(No Evil, 2003)
Jenn Lindsay is unbelievable. Her biography notes refer to being raised by wolves on the moors in England. OK, so this is an attention getter -- she then admits to San Diego origins. I still think she is unbelievable -- in the best possible way.
Here is a young lady playing guitar and bass, a one-time New York receptionist who can write and deliver modern folk music with the best. In reviewing an earlier CD, Gotta Lotta, I noted that if New York lost that receptionist, music would gain a star. I hope I did not precipitate something if her boss read it because her new CD is called Fired.

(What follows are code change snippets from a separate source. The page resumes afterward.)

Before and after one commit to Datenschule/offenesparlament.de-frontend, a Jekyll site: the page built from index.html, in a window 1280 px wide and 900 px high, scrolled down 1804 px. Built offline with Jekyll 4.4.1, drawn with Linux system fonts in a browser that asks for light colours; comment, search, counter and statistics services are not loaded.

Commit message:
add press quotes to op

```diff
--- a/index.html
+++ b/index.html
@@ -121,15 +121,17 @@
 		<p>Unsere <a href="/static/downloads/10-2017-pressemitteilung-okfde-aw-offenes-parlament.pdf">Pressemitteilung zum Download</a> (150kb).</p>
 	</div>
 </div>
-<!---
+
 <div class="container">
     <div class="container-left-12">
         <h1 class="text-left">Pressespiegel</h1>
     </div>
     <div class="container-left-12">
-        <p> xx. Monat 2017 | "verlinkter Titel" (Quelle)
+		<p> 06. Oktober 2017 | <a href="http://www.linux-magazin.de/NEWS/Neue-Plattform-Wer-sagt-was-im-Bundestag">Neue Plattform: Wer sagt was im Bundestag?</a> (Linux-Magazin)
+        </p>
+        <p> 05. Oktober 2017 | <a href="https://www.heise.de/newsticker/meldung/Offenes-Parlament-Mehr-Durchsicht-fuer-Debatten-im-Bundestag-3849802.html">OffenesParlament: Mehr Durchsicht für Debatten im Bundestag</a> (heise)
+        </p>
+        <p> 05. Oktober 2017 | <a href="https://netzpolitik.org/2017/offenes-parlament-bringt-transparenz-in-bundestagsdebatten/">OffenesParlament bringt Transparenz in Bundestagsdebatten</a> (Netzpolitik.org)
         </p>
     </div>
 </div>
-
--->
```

She notes that it is a themed album about losing your job, hating your job and being bored with your job. Sadly, if economic trends continue, Lindsay's songs for the jobless, brave and indignant may get a wider audience than she would like.
In just six tracks she grabs our attention and makes us consider what our existence is all about. Why are we defined by the job we do?
The CD opens with "Paper," a tale of the end of a job that will resonate with anyone who has been there. "Shoo Fly Shoo" is a heartfelt song about working and what it can really mean in terms of your life. She gives us folk rapping on "Tick Tock."
My favourite track is "You Not Me," a sad song that is sung in an upbeat manner belying the reality of how difficult it can be to make living. This is the track that could be featured on mainstream radio and make Lindsay the success she deserves. She is irreverent and self-deprecating, which may keep her from ever being a star. How many top stars would write, "wet soaks through my pants to my hundred thousand dollar brain"?
This is a short CD but says more about modern life -- not just in New York -- than many lush production 20-track offerings.
You can access the lyrics online, but you need to hear that voice to get the feeling behind the words. It may be difficult to buy, but try. It will encourage Lindsay to keep at this job, at least.